By Public Information Officer M.C. MORRIS MONCURE
May 16, 2017

When VMI graduates identify themselves, they simply use their name and the year they graduated from “The Institute.” Deputy Charles Havasy ’73 and two other VMI Alumni, Judge Robert E. Reibach, ‘77 and Judge John Franklin ’90, were recently featured in the VMI Alumni Review. The magazine reflected upon their work in the VMI service tradition and described their collaborative efforts this way, “The work and subject matter is often difficult, but teamwork and comradery guide the alumni in their daily interactions as they fairly serve Stafford County.”

Deputy Havasy comes from a big Stafford family where public service was a common bond. His four older brothers went into the Navy. Deputy Havasy, the fifth boy, served in the Army after graduating from Stafford High School in 1969 and then “The Institute” in 1973.

After military service, Deputy Havasy earned his M.B.A. at Virginia Tech, worked in the Blacksburg area for a few years, then returned to Stafford in 1983. He worked in the insurance and investment industry for 22 years, but he truly missed the personal satisfaction of serving the public.

Several family members were in law enforcement and when their guidance was offered one remarked, “Law Enforcement likes a little gray hair.” So the man with “not much hair” decided to investigate a change of career. He applied to the Sheriff’s Office and at the age of 57 aced the physical testing necessary to join the agency and attended the Rappahannock Regional Justice Academy where he received the Charles E. Murray, Jr. Award for top achievement. Deputy Havasy now serves in the Courts Division. He loves the comradery and confidently says “Everyone in this unit is a first class officer and we support each other 100%!”

“I love serving the public. Between 800 – 1300 people come through the front door of the Courthouse every day. Many of them are here for the first time and do not know how to navigate the system. They are often here to support someone or have questions about the process. We treat them with the respect and dignity they deserve,” says Deputy Havasy.

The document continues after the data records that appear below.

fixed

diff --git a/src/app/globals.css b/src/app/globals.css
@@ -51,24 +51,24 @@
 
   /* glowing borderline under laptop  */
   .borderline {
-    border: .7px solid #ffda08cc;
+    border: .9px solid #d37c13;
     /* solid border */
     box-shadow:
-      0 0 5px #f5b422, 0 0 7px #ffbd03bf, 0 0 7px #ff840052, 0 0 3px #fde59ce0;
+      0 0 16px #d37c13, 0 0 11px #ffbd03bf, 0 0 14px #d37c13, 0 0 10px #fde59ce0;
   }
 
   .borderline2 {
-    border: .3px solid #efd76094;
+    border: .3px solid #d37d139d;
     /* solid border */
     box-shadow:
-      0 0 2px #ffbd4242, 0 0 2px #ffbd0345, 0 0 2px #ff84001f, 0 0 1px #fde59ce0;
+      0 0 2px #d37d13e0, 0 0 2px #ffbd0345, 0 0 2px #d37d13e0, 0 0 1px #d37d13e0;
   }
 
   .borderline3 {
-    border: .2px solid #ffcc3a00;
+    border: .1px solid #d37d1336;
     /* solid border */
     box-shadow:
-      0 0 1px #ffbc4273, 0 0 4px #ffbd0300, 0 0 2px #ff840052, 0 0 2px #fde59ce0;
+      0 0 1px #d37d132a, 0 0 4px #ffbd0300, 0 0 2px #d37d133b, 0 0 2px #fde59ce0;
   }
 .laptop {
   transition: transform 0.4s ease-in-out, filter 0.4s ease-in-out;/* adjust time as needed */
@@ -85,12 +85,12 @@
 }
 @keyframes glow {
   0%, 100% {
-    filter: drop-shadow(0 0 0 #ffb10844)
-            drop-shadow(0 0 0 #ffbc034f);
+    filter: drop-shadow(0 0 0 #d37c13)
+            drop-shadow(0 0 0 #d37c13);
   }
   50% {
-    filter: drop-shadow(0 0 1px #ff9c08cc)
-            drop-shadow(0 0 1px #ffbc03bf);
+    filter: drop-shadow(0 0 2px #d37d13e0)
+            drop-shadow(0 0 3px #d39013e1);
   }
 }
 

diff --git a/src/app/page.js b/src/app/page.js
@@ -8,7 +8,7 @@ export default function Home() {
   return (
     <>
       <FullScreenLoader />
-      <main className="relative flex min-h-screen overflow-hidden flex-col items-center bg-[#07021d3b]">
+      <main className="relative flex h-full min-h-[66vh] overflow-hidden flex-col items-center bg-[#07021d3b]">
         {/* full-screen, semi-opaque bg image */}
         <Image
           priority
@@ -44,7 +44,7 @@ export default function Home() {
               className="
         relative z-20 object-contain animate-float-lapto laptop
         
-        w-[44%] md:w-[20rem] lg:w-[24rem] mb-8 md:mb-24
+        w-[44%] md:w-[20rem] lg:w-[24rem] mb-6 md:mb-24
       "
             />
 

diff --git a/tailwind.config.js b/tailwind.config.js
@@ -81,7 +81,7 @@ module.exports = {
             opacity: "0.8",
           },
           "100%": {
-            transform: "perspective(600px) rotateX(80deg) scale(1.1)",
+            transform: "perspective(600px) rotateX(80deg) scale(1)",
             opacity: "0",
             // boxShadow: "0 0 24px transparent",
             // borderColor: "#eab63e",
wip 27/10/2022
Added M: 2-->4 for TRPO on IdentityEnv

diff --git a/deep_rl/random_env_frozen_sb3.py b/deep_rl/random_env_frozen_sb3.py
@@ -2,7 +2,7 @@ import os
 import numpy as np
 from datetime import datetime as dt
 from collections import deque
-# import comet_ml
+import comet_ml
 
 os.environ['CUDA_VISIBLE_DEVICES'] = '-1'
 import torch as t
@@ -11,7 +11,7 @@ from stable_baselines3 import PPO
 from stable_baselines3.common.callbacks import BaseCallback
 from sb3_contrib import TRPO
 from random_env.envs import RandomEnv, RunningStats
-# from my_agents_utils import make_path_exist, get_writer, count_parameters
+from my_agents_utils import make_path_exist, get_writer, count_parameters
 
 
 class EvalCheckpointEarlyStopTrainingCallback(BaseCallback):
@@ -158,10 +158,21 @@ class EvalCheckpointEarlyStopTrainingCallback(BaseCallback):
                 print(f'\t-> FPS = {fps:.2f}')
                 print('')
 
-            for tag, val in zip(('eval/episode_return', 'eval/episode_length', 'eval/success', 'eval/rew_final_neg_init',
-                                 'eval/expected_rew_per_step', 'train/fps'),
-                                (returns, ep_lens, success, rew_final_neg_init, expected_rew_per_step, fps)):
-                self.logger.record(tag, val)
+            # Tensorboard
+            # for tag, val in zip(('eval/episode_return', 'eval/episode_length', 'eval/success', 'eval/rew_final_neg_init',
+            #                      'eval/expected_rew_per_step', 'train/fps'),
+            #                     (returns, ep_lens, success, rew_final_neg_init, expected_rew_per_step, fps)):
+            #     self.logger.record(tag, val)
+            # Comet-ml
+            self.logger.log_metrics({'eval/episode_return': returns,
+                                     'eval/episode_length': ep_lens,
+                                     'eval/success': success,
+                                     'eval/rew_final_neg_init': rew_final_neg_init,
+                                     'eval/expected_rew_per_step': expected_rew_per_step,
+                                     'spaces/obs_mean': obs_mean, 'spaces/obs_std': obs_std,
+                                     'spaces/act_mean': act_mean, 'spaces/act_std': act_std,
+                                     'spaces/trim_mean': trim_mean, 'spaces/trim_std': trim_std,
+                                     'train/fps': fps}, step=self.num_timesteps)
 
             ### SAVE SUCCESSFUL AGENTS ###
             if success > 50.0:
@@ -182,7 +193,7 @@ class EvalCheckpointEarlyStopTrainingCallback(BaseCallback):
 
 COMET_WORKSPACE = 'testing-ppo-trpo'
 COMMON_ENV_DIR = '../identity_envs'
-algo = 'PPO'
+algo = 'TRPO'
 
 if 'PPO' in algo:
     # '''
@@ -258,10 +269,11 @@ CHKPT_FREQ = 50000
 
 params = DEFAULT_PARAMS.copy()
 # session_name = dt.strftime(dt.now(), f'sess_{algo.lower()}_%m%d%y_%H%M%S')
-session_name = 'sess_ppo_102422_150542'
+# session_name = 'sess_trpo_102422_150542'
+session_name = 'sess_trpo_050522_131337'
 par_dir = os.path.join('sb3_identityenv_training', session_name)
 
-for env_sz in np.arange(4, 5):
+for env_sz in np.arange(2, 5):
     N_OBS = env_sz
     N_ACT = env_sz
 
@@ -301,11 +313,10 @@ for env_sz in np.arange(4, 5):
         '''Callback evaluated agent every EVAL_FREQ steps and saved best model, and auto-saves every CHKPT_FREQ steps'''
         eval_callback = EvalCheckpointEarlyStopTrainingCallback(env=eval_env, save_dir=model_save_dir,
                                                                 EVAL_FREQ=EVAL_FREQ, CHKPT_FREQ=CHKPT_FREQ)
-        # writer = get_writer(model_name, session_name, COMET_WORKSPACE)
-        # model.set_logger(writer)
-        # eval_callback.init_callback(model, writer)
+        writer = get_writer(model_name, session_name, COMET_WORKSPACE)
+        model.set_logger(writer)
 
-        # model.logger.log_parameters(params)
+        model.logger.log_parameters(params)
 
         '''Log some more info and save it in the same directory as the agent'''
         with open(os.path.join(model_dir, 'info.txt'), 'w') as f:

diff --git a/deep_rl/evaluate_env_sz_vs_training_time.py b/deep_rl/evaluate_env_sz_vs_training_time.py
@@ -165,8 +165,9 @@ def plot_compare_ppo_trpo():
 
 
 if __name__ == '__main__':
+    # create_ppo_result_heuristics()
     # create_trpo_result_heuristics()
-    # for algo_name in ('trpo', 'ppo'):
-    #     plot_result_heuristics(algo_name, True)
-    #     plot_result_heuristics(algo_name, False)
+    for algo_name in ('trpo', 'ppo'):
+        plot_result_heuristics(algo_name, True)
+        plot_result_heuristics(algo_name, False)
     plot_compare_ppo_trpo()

At the age of 67, Deputy Havasy is the oldest sworn member of our agency. “I am proud to put on my uniform every day, as I have done for the last 9 years. My position in Court Services has allowed me to enjoy my weekends with my wonderful wife, children and now grandchildren. I’m very proud to serve my County and its citizens, work with outstanding people, and still enjoy my family life. In the end, no one is going to ask you how many days you were at work.”